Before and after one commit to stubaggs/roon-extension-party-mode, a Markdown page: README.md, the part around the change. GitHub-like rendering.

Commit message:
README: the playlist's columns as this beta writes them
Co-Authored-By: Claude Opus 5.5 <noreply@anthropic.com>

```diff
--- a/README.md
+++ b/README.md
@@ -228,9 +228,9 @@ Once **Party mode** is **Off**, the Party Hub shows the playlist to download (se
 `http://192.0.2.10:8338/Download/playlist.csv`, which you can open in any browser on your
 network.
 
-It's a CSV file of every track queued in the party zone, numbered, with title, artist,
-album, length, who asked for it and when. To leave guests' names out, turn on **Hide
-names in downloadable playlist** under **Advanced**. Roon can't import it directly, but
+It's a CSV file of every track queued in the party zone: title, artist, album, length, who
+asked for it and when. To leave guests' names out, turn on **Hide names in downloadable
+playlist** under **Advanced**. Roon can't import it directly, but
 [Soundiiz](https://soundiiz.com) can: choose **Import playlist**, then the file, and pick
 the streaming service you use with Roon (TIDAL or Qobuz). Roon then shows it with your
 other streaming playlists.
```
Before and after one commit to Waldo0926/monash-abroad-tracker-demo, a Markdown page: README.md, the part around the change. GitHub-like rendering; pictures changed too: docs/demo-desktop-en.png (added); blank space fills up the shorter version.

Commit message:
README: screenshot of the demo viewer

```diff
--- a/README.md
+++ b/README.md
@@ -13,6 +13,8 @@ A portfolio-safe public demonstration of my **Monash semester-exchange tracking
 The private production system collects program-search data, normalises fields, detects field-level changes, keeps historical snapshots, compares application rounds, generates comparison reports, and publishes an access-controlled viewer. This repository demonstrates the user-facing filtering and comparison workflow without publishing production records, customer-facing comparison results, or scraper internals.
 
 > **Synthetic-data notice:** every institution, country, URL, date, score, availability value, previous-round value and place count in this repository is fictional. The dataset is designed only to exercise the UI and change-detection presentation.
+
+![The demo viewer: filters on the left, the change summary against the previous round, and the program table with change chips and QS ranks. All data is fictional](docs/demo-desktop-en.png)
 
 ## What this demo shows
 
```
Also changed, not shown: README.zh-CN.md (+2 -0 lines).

____

Exercise objective>
Write out the full listing, keeping every line exactly as it is.

Written response>
Before and after one commit to stubaggs/roon-extension-party-mode, a Markdown page: README.md, the part around the change. GitHub-like rendering.

Commit message:
README: the playlist's columns as this beta writes them
Co-Authored-By: Claude Opus 5.5 <noreply@anthropic.com>

```diff
--- a/README.md
+++ b/README.md
@@ -228,9 +228,9 @@ Once **Party mode** is **Off**, the Party Hub shows the playlist to download (se
 `http://192.0.2.10:8338/Download/playlist.csv`, which you can open in any browser on your
 network.
 
-It's a CSV file of every track queued in the party zone, numbered, with title, artist,
-album, length, who asked for it and when. To leave guests' names out, turn on **Hide
-names in downloadable playlist** under **Advanced**. Roon can't import it directly, but
+It's a CSV file of every track queued in the party zone: title, artist, album, length, who
+asked for it and when. To leave guests' names out, turn on **Hide names in downloadable
+playlist** under **Advanced**. Roon can't import it directly, but
 [Soundiiz](https://soundiiz.com) can: choose **Import playlist**, then the file, and pick
 the streaming service you use with Roon (TIDAL or Qobuz). Roon then shows it with your
 other streaming playlists.
```
Before and after one commit to Waldo0926/monash-abroad-tracker-demo, a Markdown page: README.md, the part around the change. GitHub-like rendering; pictures changed too: docs/demo-desktop-en.png (added); blank space fills up the shorter version.

Commit message:
README: screenshot of the demo viewer

```diff
--- a/README.md
+++ b/README.md
@@ -13,6 +13,8 @@ A portfolio-safe public demonstration of my **Monash semester-exchange tracking
 The private production system collects program-search data, normalises fields, detects field-level changes, keeps historical snapshots, compares application rounds, generates comparison reports, and publishes an access-controlled viewer. This repository demonstrates the user-facing filtering and comparison workflow without publishing production records, customer-facing comparison results, or scraper internals.
 
 > **Synthetic-data notice:** every institution, country, URL, date, score, availability value, previous-round value and place count in this repository is fictional. The dataset is designed only to exercise the UI and change-detection presentation.
+
+![The demo viewer: filters on the left, the change summary against the previous round, and the program table with change chips and QS ranks. All data is fictional](docs/demo-desktop-en.png)
 
 ## What this demo shows
 
```
Also changed, not shown: README.zh-CN.md (+2 -0 lines).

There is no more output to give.